The recent Federal Reserve interest rate hike and the Bank of England's interest rate hike last month signal the beginning of the end of low rates in developed economies. Although many firms have benefited from past low borrowing costs, it is still possible for investors to profit from interest rate hikes which are expected in the future from the two countries.
The Bank of England's forecasted interest rate hikes
Increased borrowing costs
As the interest rate set by the central bank is the rate at which banks can borrow and lend from each other, a rise in this rate will increase borrowing costs for banks. This will benefit lenders while hindering borrowers and will have multiple effects on stock and bond markets.
Effect on stock markets
To keep up with rate hikes, banks that are net borrowers must raise their lending rates to its customers to offset these burdens, leading to less disposable income to investors. Additionally, since an increase in borrowing costs is imposed on other firms as well as banks, this also means they will have less capital to invest in positive NPV projects. Hence, lower expected future cash flows leading to a decline in growth and earnings.
Both effects of an interest rate hike will lead to a decline in stock prices of a company when considering the effects in isolation. However, banks that are net lenders and do not suffer from investors substituting away due to higher interest rates can benefit from rate hikes and, hence, higher stock prices.
Effect on bond markets
Due to the inverse relationship between interest rates and the price of bonds, rate hikes mean a decrease in bond prices. Rate hikes also decrease demand for low yield bonds, further decreasing prices for such bonds.
In other words, bonds are also a means for governments and firms to finance projects or sustain operations. A rate hike means higher borrowing costs and it is more difficult to issue bonds for new positive NPV projects. This means prices for such bonds must decline.
The Federal Reserve's decision to raise rates to 1.50% recently is expected to be followed by three rate hikes in 2018 and 2019. Sticking with this prediction, the time horizon for stocks or bonds in operating solely in the US is two years.
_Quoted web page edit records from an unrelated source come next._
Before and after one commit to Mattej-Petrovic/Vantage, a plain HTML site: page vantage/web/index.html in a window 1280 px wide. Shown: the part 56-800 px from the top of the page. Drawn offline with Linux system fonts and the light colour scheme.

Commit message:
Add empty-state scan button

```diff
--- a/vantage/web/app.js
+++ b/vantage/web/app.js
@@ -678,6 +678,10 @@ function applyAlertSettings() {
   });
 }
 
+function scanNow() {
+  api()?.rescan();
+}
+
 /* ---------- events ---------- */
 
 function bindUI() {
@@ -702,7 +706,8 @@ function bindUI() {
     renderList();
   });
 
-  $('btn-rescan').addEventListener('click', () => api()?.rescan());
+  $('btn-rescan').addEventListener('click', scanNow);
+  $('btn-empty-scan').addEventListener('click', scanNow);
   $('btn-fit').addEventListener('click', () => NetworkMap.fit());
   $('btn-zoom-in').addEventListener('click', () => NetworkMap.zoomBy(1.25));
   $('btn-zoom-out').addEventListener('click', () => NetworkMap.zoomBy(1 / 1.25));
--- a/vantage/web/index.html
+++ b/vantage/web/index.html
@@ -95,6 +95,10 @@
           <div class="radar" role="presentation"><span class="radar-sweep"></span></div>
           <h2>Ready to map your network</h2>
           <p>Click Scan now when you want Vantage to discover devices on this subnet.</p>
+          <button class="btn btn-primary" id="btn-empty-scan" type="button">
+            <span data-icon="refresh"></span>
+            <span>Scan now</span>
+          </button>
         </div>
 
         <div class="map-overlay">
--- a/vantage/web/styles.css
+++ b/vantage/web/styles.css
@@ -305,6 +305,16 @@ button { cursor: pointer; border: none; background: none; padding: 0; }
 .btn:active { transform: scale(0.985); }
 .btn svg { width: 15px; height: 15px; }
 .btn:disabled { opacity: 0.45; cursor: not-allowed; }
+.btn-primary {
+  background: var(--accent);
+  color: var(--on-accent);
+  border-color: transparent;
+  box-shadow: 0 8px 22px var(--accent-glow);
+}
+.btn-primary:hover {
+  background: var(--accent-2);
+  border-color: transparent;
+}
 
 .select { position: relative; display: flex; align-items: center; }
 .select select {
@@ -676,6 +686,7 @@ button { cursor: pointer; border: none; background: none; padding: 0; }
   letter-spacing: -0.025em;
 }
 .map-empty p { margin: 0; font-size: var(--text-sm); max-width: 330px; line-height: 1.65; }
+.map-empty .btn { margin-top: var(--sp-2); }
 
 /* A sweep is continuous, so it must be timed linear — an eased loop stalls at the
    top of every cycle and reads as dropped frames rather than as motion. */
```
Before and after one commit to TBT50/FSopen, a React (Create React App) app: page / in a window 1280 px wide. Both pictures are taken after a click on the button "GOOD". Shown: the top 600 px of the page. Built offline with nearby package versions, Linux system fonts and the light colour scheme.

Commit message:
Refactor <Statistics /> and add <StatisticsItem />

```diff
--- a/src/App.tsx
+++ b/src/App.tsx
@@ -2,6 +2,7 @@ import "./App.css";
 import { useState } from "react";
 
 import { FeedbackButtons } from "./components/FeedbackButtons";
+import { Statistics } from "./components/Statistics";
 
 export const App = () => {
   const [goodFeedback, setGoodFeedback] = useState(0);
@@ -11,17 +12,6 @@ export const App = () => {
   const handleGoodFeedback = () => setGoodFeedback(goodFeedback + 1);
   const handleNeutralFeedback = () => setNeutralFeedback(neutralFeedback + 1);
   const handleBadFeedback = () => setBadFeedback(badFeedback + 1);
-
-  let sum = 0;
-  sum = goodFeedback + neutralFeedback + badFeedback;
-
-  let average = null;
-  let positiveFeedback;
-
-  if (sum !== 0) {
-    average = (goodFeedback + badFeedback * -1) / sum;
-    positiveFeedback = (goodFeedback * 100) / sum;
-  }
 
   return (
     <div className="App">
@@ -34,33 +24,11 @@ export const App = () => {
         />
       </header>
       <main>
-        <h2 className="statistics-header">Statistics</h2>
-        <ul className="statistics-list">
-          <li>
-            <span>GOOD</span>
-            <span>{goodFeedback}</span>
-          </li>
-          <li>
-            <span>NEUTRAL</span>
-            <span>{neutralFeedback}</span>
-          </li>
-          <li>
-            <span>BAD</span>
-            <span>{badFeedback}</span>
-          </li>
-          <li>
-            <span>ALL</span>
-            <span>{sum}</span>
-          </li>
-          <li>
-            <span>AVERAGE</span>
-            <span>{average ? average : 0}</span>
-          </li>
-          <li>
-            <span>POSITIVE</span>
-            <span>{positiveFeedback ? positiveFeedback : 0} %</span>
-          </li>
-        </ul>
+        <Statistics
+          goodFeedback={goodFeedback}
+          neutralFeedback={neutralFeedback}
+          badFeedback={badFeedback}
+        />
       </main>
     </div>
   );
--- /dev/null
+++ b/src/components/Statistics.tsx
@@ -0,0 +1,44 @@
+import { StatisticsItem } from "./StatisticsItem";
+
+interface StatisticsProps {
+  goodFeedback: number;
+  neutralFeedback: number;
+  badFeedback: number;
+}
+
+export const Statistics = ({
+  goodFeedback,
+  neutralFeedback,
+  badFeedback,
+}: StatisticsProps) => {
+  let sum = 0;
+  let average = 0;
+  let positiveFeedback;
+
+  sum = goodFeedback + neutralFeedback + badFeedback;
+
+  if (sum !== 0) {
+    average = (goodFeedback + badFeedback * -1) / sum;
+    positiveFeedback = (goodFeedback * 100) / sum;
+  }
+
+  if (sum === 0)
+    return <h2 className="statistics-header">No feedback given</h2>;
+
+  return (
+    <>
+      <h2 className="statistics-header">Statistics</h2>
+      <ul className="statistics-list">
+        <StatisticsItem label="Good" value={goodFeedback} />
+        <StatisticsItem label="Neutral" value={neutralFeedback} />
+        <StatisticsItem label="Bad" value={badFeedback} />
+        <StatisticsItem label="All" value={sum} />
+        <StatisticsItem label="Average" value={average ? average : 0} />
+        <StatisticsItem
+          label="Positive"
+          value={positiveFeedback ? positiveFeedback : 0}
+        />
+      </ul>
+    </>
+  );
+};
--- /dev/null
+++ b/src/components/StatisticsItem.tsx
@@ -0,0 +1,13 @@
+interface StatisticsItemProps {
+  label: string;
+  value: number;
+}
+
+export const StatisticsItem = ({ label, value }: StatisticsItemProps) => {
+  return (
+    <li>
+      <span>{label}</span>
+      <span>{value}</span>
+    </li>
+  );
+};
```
From the rate hikes, I recommend:
Shorting stocks with the following characteristics:
- US domestically operated firm
- High debt to equity ratio compared to its competitors
- Highly dependent on debt for operations
- E.g. Allscripts Healthcare Solutions (NASDAQ:MDRX), American Railcar Industries (NASDAQ:ARII)
Long stocks with the following characteristics:
- US domestically operated firm
- Operates in financial services
- Low debt to equity ratio compared to its competitors
- Independent or dependent to a low degree on debt for operations
- E.g. Franklin Financial Network (NYSE:FSB), Banc of California (NYSE:BANC)
Short bonds with the following characteristics:
- US government or corporate bonds
- Low yield bonds
- E.g. 3 Month Treasury Yield, 6 Month Treasury Yield
Recommended that US stocks and bonds have a holding period of two years.
The main exposure to the recommendations is when interest rates in fact fall or remain the same. Some strategies to counter this include:
- For the recommended shorted stocks
- Long call options on the stocks
- For the recommended longed stocks
- Long put options on the stocks
- For the recommended shorted bonds
- Long call options on the bonds
Another recommended hedging option can be a long commodities position to protect against a fall in interest rates. For example, a long position in gold or crude oil can hedge against a fall in interest rates.
The inverse relationship between interest rates and commodities over time
As interest rates rise in the near future, it is important for investors to prepare for stiffer borrowing costs.
- Companies with poor debt management are more likely to suffer than those with those with superior debt management
- Results in stock prices for such firms to fall and rise respectively
- Taking a short position in stocks with firms with large debts and a long position in stocks with firms with smaller debts will be profitable
- Those with lower yields will suffer from interest rate hikes
- Cost of borrowing is higher and demand for lower yield bonds and prices for such bonds declines
- Taking a short position in low yield bonds will be profitable
It is also important to hedge these recommendations through a variety of options positions and a long commodities position.
Bill Zhong helped proofread and provide advice for this article.
Disclosure: I/we have no positions in any stocks mentioned, and no plans to initiate any positions within the next 72 hours. I wrote this article myself, and it expresses my own opinions. I am not receiving compensation for it (other than from Seeking Alpha). I have no business relationship with any company whose stock is mentioned in this article.